Required action: Each line of the records below that holds "update" should be returned.

------------------------------------------------------------

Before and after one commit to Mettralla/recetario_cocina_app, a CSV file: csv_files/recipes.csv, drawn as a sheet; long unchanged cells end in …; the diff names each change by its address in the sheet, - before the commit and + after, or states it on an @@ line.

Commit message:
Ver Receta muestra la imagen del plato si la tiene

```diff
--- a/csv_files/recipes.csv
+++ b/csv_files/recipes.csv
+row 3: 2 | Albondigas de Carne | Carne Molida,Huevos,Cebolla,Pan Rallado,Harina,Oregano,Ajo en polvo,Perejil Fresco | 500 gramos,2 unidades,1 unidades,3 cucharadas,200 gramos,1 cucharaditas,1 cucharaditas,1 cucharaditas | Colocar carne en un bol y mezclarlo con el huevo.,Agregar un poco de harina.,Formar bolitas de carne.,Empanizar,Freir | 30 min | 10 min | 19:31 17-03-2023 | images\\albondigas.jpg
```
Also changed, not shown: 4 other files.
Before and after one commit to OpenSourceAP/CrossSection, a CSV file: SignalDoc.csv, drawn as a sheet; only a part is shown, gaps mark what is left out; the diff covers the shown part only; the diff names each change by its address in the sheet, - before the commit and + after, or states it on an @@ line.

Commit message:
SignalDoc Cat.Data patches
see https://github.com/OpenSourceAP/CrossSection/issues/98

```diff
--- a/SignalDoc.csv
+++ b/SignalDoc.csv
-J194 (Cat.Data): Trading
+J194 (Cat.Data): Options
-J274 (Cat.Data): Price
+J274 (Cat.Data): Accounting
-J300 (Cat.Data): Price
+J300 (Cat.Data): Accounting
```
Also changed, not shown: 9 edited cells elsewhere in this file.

------------------------------------------------------------

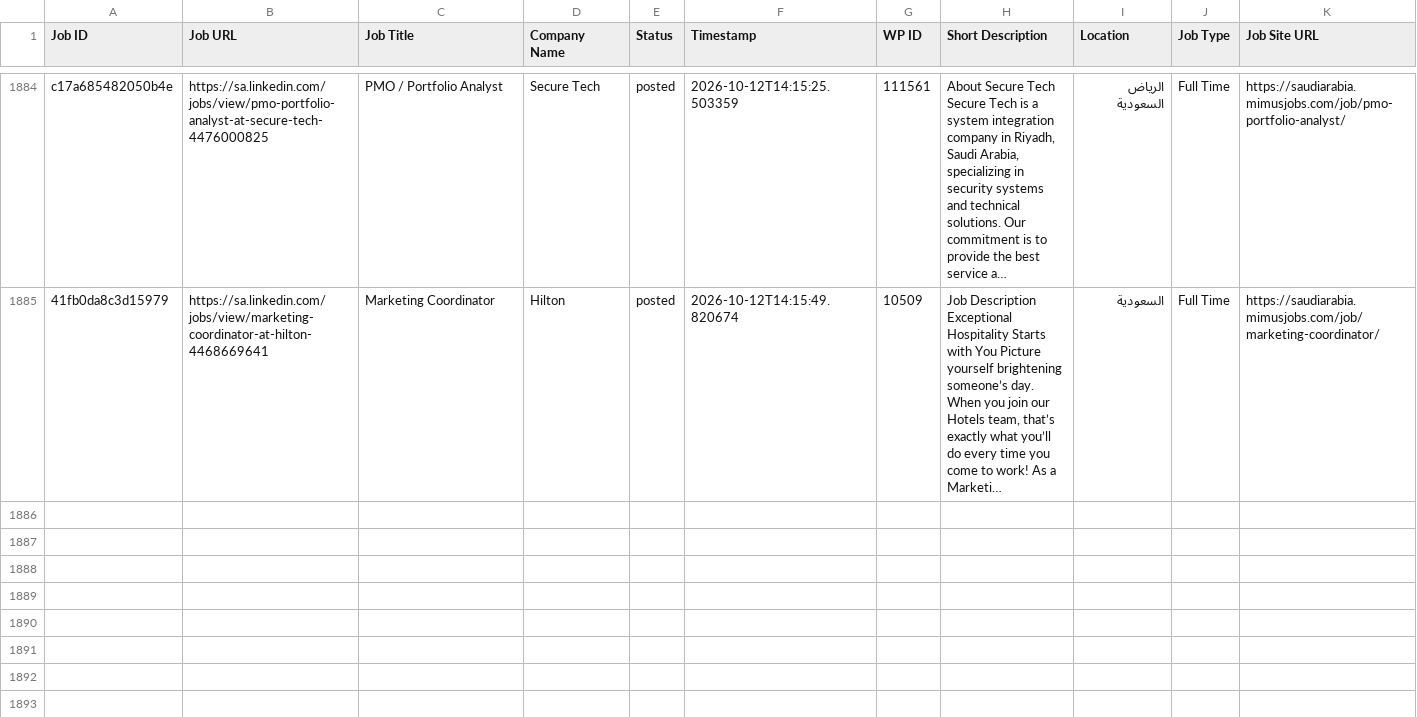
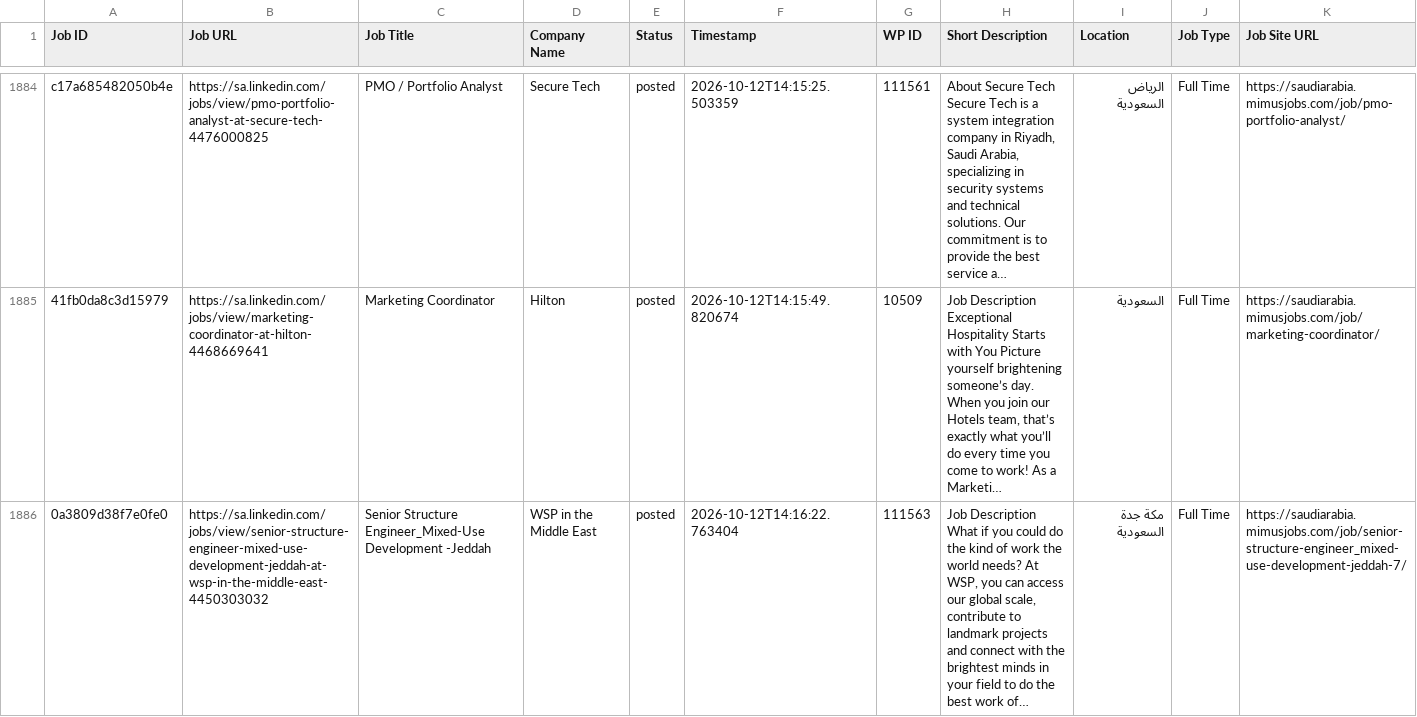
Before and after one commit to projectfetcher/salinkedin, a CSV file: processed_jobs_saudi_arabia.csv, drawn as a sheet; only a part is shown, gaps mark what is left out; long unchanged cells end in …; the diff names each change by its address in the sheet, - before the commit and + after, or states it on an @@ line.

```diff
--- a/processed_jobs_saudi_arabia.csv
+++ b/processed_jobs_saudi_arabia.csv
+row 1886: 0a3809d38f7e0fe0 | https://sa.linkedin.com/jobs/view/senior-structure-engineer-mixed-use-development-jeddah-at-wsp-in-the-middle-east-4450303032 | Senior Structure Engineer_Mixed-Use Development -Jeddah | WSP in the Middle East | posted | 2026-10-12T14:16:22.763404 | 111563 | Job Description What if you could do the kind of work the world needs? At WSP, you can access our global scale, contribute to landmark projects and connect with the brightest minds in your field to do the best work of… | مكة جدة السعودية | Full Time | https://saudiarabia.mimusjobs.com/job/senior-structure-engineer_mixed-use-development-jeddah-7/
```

------------------------------------------------------------

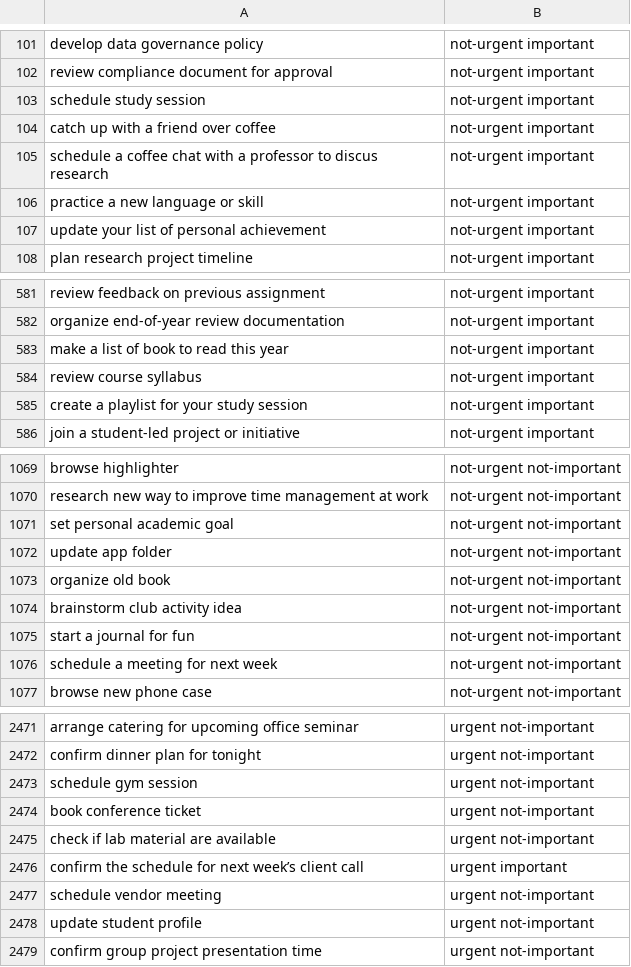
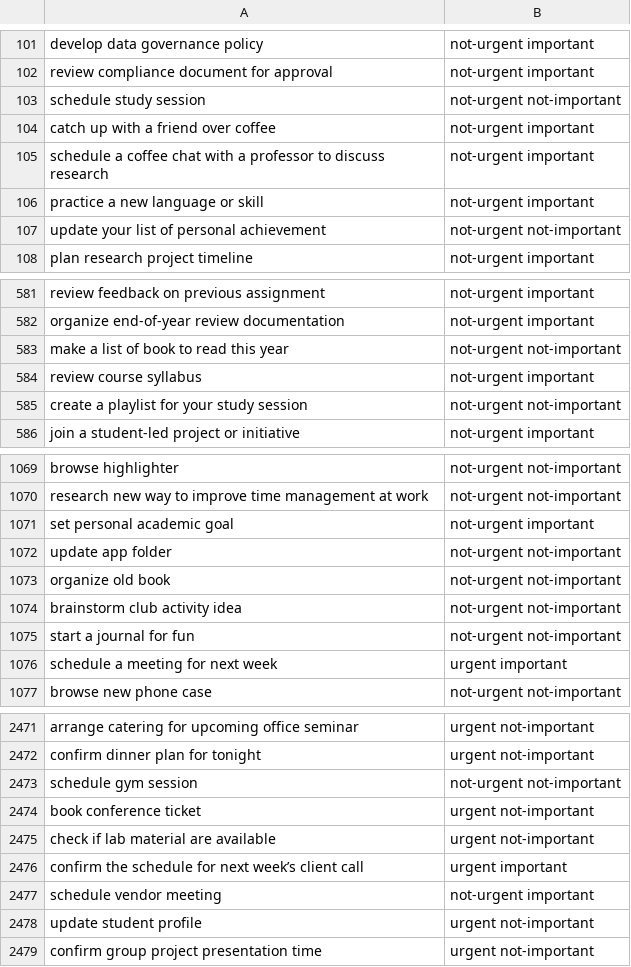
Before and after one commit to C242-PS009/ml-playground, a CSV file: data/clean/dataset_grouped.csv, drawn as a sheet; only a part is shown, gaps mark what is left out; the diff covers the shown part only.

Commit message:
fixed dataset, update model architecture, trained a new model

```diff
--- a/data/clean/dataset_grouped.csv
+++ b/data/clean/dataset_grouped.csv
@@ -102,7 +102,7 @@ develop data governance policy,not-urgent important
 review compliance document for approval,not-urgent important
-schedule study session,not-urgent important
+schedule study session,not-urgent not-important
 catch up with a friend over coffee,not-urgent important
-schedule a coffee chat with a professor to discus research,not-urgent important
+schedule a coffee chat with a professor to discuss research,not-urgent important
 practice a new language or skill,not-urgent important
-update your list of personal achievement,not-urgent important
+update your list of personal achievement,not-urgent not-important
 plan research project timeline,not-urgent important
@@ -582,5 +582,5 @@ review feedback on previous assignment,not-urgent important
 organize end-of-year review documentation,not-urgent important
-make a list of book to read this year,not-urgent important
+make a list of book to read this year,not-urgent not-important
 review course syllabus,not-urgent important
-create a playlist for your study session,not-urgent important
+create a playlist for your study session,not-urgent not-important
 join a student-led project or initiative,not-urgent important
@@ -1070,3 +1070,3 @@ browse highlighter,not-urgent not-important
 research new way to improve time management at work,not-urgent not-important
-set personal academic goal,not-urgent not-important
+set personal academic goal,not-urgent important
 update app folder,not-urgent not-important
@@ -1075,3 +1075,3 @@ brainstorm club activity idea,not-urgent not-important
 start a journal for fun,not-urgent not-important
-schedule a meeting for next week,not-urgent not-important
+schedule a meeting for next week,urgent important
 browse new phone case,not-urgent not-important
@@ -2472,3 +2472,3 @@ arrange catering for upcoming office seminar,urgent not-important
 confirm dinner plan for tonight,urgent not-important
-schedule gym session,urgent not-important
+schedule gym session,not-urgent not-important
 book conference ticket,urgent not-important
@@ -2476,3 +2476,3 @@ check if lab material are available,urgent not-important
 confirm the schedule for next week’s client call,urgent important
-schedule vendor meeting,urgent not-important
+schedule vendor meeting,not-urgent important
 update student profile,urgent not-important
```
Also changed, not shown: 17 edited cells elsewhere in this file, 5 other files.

------------------------------------------------------------

Solution for this problem:
fixed dataset, update model architecture, trained a new model
-update your list of personal achievement,not-urgent important
+update your list of personal achievement,not-urgent not-important
 update app folder,not-urgent not-important
 update student profile,urgent not-important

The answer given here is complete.